_Your task_:
All of the entries are to be returned word for word.

_Records_:
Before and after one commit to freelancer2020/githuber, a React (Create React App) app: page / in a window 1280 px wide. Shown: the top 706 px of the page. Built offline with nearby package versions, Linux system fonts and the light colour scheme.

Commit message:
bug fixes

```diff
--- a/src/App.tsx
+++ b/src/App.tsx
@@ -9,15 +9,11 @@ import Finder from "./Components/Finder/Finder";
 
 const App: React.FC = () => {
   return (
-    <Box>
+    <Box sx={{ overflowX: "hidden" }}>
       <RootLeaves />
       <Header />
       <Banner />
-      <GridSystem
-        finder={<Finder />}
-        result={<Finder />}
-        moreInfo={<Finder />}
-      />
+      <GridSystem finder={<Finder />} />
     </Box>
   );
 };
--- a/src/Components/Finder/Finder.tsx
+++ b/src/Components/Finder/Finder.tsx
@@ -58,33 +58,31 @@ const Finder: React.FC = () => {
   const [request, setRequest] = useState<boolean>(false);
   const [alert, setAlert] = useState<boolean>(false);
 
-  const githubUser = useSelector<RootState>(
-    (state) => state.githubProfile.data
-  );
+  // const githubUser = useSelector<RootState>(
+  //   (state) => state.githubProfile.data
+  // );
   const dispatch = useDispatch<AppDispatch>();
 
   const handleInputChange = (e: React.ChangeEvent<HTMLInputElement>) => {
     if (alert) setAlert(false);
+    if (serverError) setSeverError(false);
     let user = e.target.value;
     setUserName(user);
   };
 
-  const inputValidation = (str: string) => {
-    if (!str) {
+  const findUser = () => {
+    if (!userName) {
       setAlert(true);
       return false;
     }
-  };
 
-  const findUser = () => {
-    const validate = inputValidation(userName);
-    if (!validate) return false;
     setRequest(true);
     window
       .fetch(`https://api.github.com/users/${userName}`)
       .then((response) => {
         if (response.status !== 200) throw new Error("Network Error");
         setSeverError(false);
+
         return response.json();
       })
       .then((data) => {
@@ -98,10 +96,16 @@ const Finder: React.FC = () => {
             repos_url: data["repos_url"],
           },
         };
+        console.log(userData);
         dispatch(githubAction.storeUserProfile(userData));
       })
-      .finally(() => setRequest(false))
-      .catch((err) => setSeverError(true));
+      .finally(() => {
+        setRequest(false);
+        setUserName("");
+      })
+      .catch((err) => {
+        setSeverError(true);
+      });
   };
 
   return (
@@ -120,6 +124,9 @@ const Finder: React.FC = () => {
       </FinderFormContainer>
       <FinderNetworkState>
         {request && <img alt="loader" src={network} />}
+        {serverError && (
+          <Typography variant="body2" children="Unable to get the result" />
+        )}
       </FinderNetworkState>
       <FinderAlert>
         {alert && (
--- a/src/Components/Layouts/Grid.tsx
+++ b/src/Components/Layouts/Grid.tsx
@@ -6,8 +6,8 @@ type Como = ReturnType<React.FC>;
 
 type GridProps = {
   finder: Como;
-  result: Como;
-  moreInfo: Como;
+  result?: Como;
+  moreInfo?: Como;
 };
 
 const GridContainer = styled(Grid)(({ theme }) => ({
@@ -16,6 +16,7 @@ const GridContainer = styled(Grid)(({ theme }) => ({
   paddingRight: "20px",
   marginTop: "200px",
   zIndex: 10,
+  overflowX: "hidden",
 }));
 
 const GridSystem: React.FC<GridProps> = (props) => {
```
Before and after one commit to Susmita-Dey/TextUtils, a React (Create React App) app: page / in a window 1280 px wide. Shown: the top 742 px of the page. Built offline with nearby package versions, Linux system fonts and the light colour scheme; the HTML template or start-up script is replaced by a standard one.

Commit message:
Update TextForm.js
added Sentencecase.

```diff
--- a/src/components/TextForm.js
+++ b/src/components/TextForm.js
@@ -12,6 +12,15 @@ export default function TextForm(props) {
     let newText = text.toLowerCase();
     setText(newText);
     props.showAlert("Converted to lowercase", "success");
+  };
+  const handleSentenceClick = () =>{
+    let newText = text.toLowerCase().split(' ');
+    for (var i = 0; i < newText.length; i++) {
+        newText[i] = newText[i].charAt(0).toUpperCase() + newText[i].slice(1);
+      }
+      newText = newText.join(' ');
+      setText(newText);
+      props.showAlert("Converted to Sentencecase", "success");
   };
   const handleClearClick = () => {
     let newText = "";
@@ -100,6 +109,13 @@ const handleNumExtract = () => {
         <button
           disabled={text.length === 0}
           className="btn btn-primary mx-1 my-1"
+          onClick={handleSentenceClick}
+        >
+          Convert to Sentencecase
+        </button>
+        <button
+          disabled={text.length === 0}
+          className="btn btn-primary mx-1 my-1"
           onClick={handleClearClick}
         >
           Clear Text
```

_Written solution_:
Before and after one commit to freelancer2020/githuber, a React (Create React App) app: page / in a window 1280 px wide. Shown: the top 706 px of the page. Built offline with nearby package versions, Linux system fonts and the light colour scheme.

Commit message:
bug fixes

```diff
--- a/src/App.tsx
+++ b/src/App.tsx
@@ -9,15 +9,11 @@ import Finder from "./Components/Finder/Finder";
 
 const App: React.FC = () => {
   return (
-    <Box>
+    <Box sx={{ overflowX: "hidden" }}>
       <RootLeaves />
       <Header />
       <Banner />
-      <GridSystem
-        finder={<Finder />}
-        result={<Finder />}
-        moreInfo={<Finder />}
-      />
+      <GridSystem finder={<Finder />} />
     </Box>
   );
 };
--- a/src/Components/Finder/Finder.tsx
+++ b/src/Components/Finder/Finder.tsx
@@ -58,33 +58,31 @@ const Finder: React.FC = () => {
   const [request, setRequest] = useState<boolean>(false);
   const [alert, setAlert] = useState<boolean>(false);
 
-  const githubUser = useSelector<RootState>(
-    (state) => state.githubProfile.data
-  );
+  // const githubUser = useSelector<RootState>(
+  //   (state) => state.githubProfile.data
+  // );
   const dispatch = useDispatch<AppDispatch>();
 
   const handleInputChange = (e: React.ChangeEvent<HTMLInputElement>) => {
     if (alert) setAlert(false);
+    if (serverError) setSeverError(false);
     let user = e.target.value;
     setUserName(user);
   };
 
-  const inputValidation = (str: string) => {
-    if (!str) {
+  const findUser = () => {
+    if (!userName) {
       setAlert(true);
       return false;
     }
-  };
 
-  const findUser = () => {
-    const validate = inputValidation(userName);
-    if (!validate) return false;
     setRequest(true);
     window
       .fetch(`https://api.github.com/users/${userName}`)
       .then((response) => {
         if (response.status !== 200) throw new Error("Network Error");
         setSeverError(false);
+
         return response.json();
       })
       .then((data) => {
@@ -98,10 +96,16 @@ const Finder: React.FC = () => {
             repos_url: data["repos_url"],
           },
         };
+        console.log(userData);
         dispatch(githubAction.storeUserProfile(userData));
       })
-      .finally(() => setRequest(false))
-      .catch((err) => setSeverError(true));
+      .finally(() => {
+        setRequest(false);
+        setUserName("");
+      })
+      .catch((err) => {
+        setSeverError(true);
+      });
   };
 
   return (
@@ -120,6 +124,9 @@ const Finder: React.FC = () => {
       </FinderFormContainer>
       <FinderNetworkState>
         {request && <img alt="loader" src={network} />}
+        {serverError && (
+          <Typography variant="body2" children="Unable to get the result" />
+        )}
       </FinderNetworkState>
       <FinderAlert>
         {alert && (
--- a/src/Components/Layouts/Grid.tsx
+++ b/src/Components/Layouts/Grid.tsx
@@ -6,8 +6,8 @@ type Como = ReturnType<React.FC>;
 
 type GridProps = {
   finder: Como;
-  result: Como;
-  moreInfo: Como;
+  result?: Como;
+  moreInfo?: Como;
 };
 
 const GridContainer = styled(Grid)(({ theme }) => ({
@@ -16,6 +16,7 @@ const GridContainer = styled(Grid)(({ theme }) => ({
   paddingRight: "20px",
   marginTop: "200px",
   zIndex: 10,
+  overflowX: "hidden",
 }));
 
 const GridSystem: React.FC<GridProps> = (props) => {
```
Before and after one commit to Susmita-Dey/TextUtils, a React (Create React App) app: page / in a window 1280 px wide. Shown: the top 742 px of the page. Built offline with nearby package versions, Linux system fonts and the light colour scheme; the HTML template or start-up script is replaced by a standard one.

Commit message:
Update TextForm.js
added Sentencecase.

```diff
--- a/src/components/TextForm.js
+++ b/src/components/TextForm.js
@@ -12,6 +12,15 @@ export default function TextForm(props) {
     let newText = text.toLowerCase();
     setText(newText);
     props.showAlert("Converted to lowercase", "success");
+  };
+  const handleSentenceClick = () =>{
+    let newText = text.toLowerCase().split(' ');
+    for (var i = 0; i < newText.length; i++) {
+        newText[i] = newText[i].charAt(0).toUpperCase() + newText[i].slice(1);
+      }
+      newText = newText.join(' ');
+      setText(newText);
+      props.showAlert("Converted to Sentencecase", "success");
   };
   const handleClearClick = () => {
     let newText = "";
@@ -100,6 +109,13 @@ const handleNumExtract = () => {
         <button
           disabled={text.length === 0}
           className="btn btn-primary mx-1 my-1"
+          onClick={handleSentenceClick}
+        >
+          Convert to Sentencecase
+        </button>
+        <button
+          disabled={text.length === 0}
+          className="btn btn-primary mx-1 my-1"
           onClick={handleClearClick}
         >
           Clear Text
```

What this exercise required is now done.